Structured diff data -
____________________
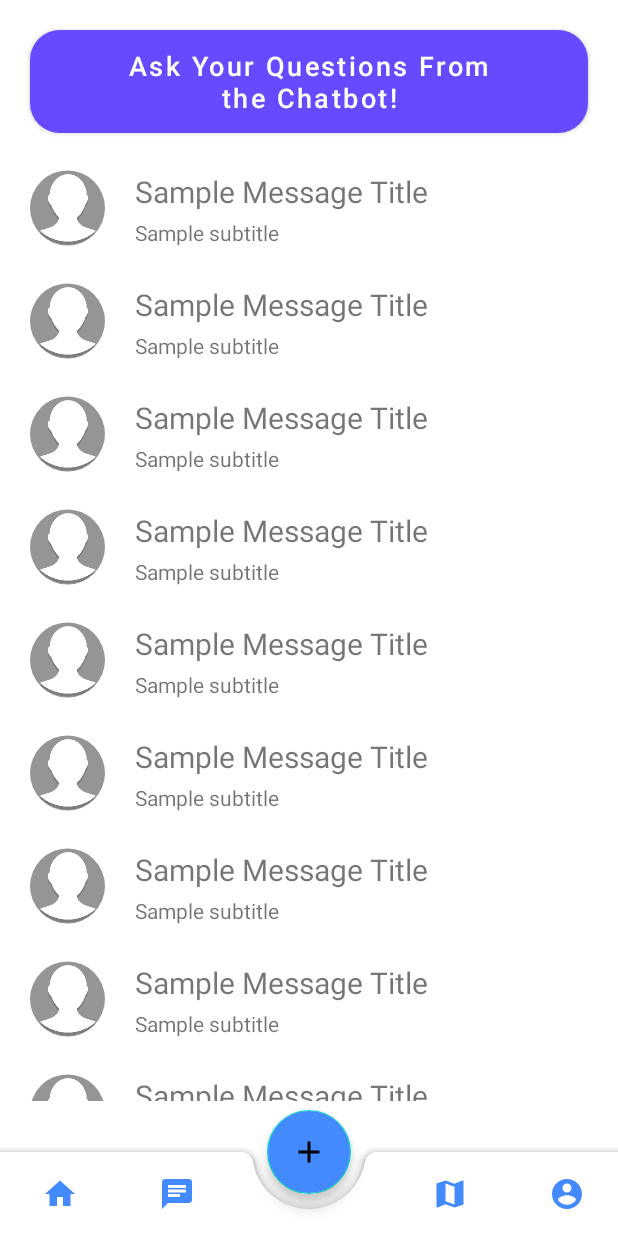
After one commit to Kasun-thilina/E-Charity, an Android app: the fragment ChatFragment placed in its activity, on a phone screen of 412 x 824 dp. The commit adds this screen. Run offline under Robolectric (Android 15) with nearby library versions, the phone set to English and light mode, and no system bars; our stand-ins replace CircleImageView; libraries missing offline, so code that uses them is left out: co.intentservice.chatui, io.kommunicate, io.kommunicate.callbacks; plain views replace ChatView.

Commit message:
Implemented Chat Fragment with AI chatbot functionality

```diff
--- a/app/src/main/AndroidManifest.xml
+++ b/app/src/main/AndroidManifest.xml
@@ -9,6 +9,7 @@
     <application
         android:name=".data.firebase.FirebaseApplication"
         android:allowBackup="false"
+        tools:replace="android:allowBackup"
         android:icon="@mipmap/ic_launcher"
         android:label="@string/app_name"
         android:roundIcon="@mipmap/ic_launcher_round"
--- /dev/null
+++ b/app/src/main/java/com/kasuncreations/echarity/presentation/chat/ChatFragment.kt
@@ -0,0 +1,86 @@
+package com.kasuncreations.echarity.presentation.chat
+
+import android.os.Bundle
+import android.view.LayoutInflater
+import android.view.View
+import android.view.ViewGroup
+import android.widget.Button
+import androidx.recyclerview.widget.LinearLayoutManager
+import androidx.recyclerview.widget.RecyclerView
+import co.intentservice.chatui.ChatView
+import com.kasuncreations.echarity.R
+import com.kasuncreations.echarity.utils.BaseFragment
+import io.kommunicate.KmConversationBuilder
+import io.kommunicate.Kommunicate
+import io.kommunicate.callbacks.KmCallback
+
+class ChatFragment : BaseFragment() {
+
+    var chatView: ChatView? = null
+    var btnAIChat: Button? = null
+    private lateinit var messageAdapter: MessageAdapter
+    private lateinit var mLayoutManager: LinearLayoutManager
+    private lateinit var rvConversations: RecyclerView
+
+
+    companion object {
+        const val TAG = "chat"
+        fun newInstance() = ChatFragment()
+    }
+
+    override fun onCreateView(
+        inflater: LayoutInflater,
+        container: ViewGroup?,
+        savedInstanceState: Bundle?
+    ): View? {
+        val view = inflater.inflate(R.layout.fragment_chat, null)
+        //chatView=view.findViewById(R.id.chat_view)
+        rvConversations = view.findViewById(R.id.rv_conversations)
+        btnAIChat = view.findViewById(R.id.btn_chatbot)
+        init()
+        return view
+    }
+
+    private fun init() {
+        var con: ArrayList<String>? = null
+        con?.add("")
+        con?.add("")
+        messageAdapter = MessageAdapter(con)
+        mLayoutManager = LinearLayoutManager(context!!)
+        rvConversations.layoutManager = mLayoutManager
+        rvConversations.adapter = messageAdapter
+
+        btnAIChat?.setOnClickListener {
+            Kommunicate.init(context, getString(R.string.KOMMUNICATE_APP_ID))
+            showProgress()
+            KmConversationBuilder(context)
+                .launchConversation(object : KmCallback {
+                    override fun onSuccess(message: Any) {
+                        println("Success : $message")
+                    }
+
+                    override fun onFailure(error: Any) {
+                        println("Failure : $error")
+                        hideProgress()
+                    }
+                })
+        }
+
+
+        /*chatView?.setOnSentMessageListener {
+
+            true
+        }*/
+    }
+
+    override fun onPause() {
+        super.onPause()
+        hideProgress()
+    }
+
+    override fun onResume() {
+        super.onResume()
+        hideProgress()
+    }
+
+}
--- /dev/null
+++ b/app/src/main/java/com/kasuncreations/echarity/presentation/chat/MessageAdapter.kt
@@ -0,0 +1,35 @@
+package com.kasuncreations.echarity.presentation.chat
+
+import android.view.LayoutInflater
+import android.view.View
+import android.view.ViewGroup
+import androidx.recyclerview.widget.RecyclerView
+import com.kasuncreations.echarity.R
+
+/**
+ * RecyclerView adpter for conversations view
+ * @author kasun.thilina.t@gmail.com
+ * @since 24th March 2020
+ */
+class MessageAdapter(var msgList: ArrayList<String>?) :
+    RecyclerView.Adapter<MessageAdapter.ViewHolder>() {
+
+    override fun onCreateViewHolder(parent: ViewGroup, viewType: Int): MessageAdapter.ViewHolder {
+        val view = LayoutInflater.from(parent.context).inflate(R.layout.item_message, parent, false)
+        return ViewHolder(view)
+    }
+
+    override fun getItemCount(): Int {
+        return 20
+    }
+
+    override fun onBindViewHolder(holder: MessageAdapter.ViewHolder, position: Int) {
+        holder.onBind(position)
+    }
+
+    inner class ViewHolder(view: View) : RecyclerView.ViewHolder(view) {
+        fun onBind(position: Int) {
+
+        }
+    }
+}
--- a/app/src/main/java/com/kasuncreations/echarity/presentation/profile/ProfileFragment.kt
+++ b/app/src/main/java/com/kasuncreations/echarity/presentation/profile/ProfileFragment.kt
@@ -13,7 +13,6 @@ import com.kasuncreations.echarity.presentation.auth.AuthViewModel
 import com.kasuncreations.echarity.presentation.auth.AuthViewModelFactory
 import com.kasuncreations.echarity.presentation.auth.LoginActivity
 import com.kasuncreations.echarity.utils.BaseFragment
-import com.kasuncreations.echarity.utils.alert
 import com.kasuncreations.echarity.utils.dialog.alertDialog
 import kotlinx.android.synthetic.main.fragment_profile.view.*
 import org.kodein.di.Kodein
--- a/app/src/main/res/layout/activity_main.xml
+++ b/app/src/main/res/layout/activity_main.xml
@@ -6,11 +6,13 @@
     android:layout_height="match_parent"
     tools:context=".presentation.main.MainActivity">
 
+
     <FrameLayout
         android:id="@+id/fragment_container"
         android:layout_width="match_parent"
         android:layout_height="match_parent"
-        android:layout_marginBottom="5dp" />
+        android:paddingBottom="10dp"
+        android:layout_marginBottom="80dp" />
 
     <com.google.android.material.bottomappbar.BottomAppBar
         android:id="@+id/bottom_nav"
--- /dev/null
+++ b/app/src/main/res/layout/fragment_chat.xml
@@ -0,0 +1,36 @@
+<?xml version="1.0" encoding="utf-8"?>
+<androidx.constraintlayout.widget.ConstraintLayout xmlns:android="http://schemas.android.com/apk/res/android"
+    xmlns:chatview="http://schemas.android.com/apk/res-auto"
+    android:layout_width="match_parent"
+    android:layout_height="match_parent">
+
+    <!--<co.intentservice.chatui.ChatView
+        android:id="@+id/chat_view"
+        android:layout_width="match_parent"
+        android:layout_height="match_parent"
+    />-->
+    <Button
+        android:id="@+id/btn_chatbot"
+        android:layout_width="match_parent"
+        android:layout_height="wrap_content"
+        android:layout_marginTop="20dp"
+        android:layout_marginStart="20dp"
+        android:layout_marginEnd="20dp"
+        android:padding="5dp"
+        android:text="@string/btn_chatbot"
+        style="@style/PrimaryButtonStyle"
+        chatview:layout_constraintTop_toTopOf="parent"
+        chatview:layout_constraintEnd_toEndOf="parent"
+        chatview:layout_constraintStart_toStartOf="parent" />
+
+    <androidx.recyclerview.widget.RecyclerView
+        android:id="@+id/rv_conversations"
+        android:layout_width="match_parent"
+        android:layout_height="0dp"
+        android:padding="10dp"
+        chatview:layout_constraintTop_toBottomOf="@id/btn_chatbot"
+        chatview:layout_constraintStart_toStartOf="parent"
+        chatview:layout_constraintEnd_toEndOf="parent"
+        chatview:layout_constraintBottom_toBottomOf="parent" />
+
+</androidx.constraintlayout.widget.ConstraintLayout>
--- /dev/null
+++ b/app/src/main/res/layout/item_message.xml
@@ -0,0 +1,44 @@
+<?xml version="1.0" encoding="utf-8"?>
+<androidx.constraintlayout.widget.ConstraintLayout xmlns:android="http://schemas.android.com/apk/res/android"
+    android:layout_width="wrap_content"
+    android:layout_height="wrap_content"
+    xmlns:app="http://schemas.android.com/apk/res-auto">
+
+    <de.hdodenhof.circleimageview.CircleImageView
+        android:id="@+id/iv_profile_image"
+        android:layout_width="50dp"
+        android:layout_height="60dp"
+        android:layout_margin="10dp"
+        android:src="@drawable/placeholder_profile_picture"
+        app:layout_constraintStart_toStartOf="parent"
+        app:layout_constraintTop_toTopOf="parent" />
+
+    <TextView
+        android:id="@+id/tv_title"
+        android:layout_width="wrap_content"
+        android:layout_height="wrap_content"
+        android:text="Sample Message Title"
+        android:textSize="20sp"
+        android:layout_marginStart="20dp"
+        android:layout_marginTop="5dp"
+        app:layout_constraintTop_toTopOf="@id/iv_profile_image"
+        app:layout_constraintStart_toEndOf="@id/iv_profile_image" />
+
+    <TextView
+        android:id="@+id/tv_subtitle"
+        android:layout_width="wrap_content"
+        android:layout_height="wrap_content"
+        android:text="Sample subtitle"
+        app:layout_constraintBottom_toBottomOf="@id/iv_profile_image"
+        app:layout_constraintTop_toBottomOf="@+id/tv_title"
+        app:layout_constraintStart_toStartOf="@id/tv_title" />
+
+    <androidx.constraintlayout.widget.ConstraintLayout
+        android:layout_width="wrap_content"
+        android:layout_height="1dp"
+        android:layout_marginTop="8dp"
+        android:background="@color/colorGray"
+        app:layout_constraintTop_toBottomOf="@id/tv_subtitle"
+        app:layout_constraintStart_toStartOf="parent"
+        app:layout_constraintEnd_toEndOf="parent" />
+</androidx.constraintlayout.widget.ConstraintLayout>
--- a/app/src/main/res/values/strings.xml
+++ b/app/src/main/res/values/strings.xml
@@ -1,14 +1,18 @@
 <resources>
     <string name="app_name">E-Charity</string>
+    <string name="KOMMUNICATE_APP_ID">29613c61c751963d7ff7465a4812caf81</string>
 
     <string name="menu_home">Home</string>
-    <string name="menu_profile">Profile</string>
+    <string name="menu_profile"><Pr>    </Pr>ofile</string>
     <string name="menu_add_post">New Post</string>
     <string name="menu_map">Map</string>
     <string name="menu_chat">Chat</string>
 
     <string name="label_sign_up">Sign Up</string>
     <string name="label_sign_out">Sign Out</string>
+
+
+    <string name="btn_chatbot">Ask Your Questions From the Chatbot!</string>
 
 
     <string name="label_login_to_account">Login to account</string>
--- a/build.gradle
+++ b/build.gradle
@@ -5,7 +5,6 @@ buildscript {
     repositories {
         google()
         jcenter()
-
     }
     dependencies {
         classpath 'com.android.tools.build:gradle:3.5.0'
@@ -20,6 +19,7 @@ allprojects {
     repositories {
         google()
         jcenter()
+        maven { url 'https://jitpack.io' }
 
     }
 }
```
Also changed, not shown: app/build.gradle (+7 -0 lines), app/src/main/assets/applozic-settings.json (added, +142 -0 lines), app/src/main/java/com/kasuncreations/echarity/presentation/main/MainActivity.kt (+6 -11 lines).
____________________
WHAT TO DO - Check each line of the data above, and please copy the ones in which the string "widget" occurs.

RESULT OF THIS EXERCISE -
+import android.widget.Button
+import androidx.recyclerview.widget.LinearLayoutManager
+import androidx.recyclerview.widget.RecyclerView
+import androidx.recyclerview.widget.RecyclerView
+<androidx.constraintlayout.widget.ConstraintLayout xmlns:android="http://schemas.android.com/apk/res/android"
+    <androidx.recyclerview.widget.RecyclerView
+</androidx.constraintlayout.widget.ConstraintLayout>
+<androidx.constraintlayout.widget.ConstraintLayout xmlns:android="http://schemas.android.com/apk/res/android"
+    <androidx.constraintlayout.widget.ConstraintLayout
+</androidx.constraintlayout.widget.ConstraintLayout>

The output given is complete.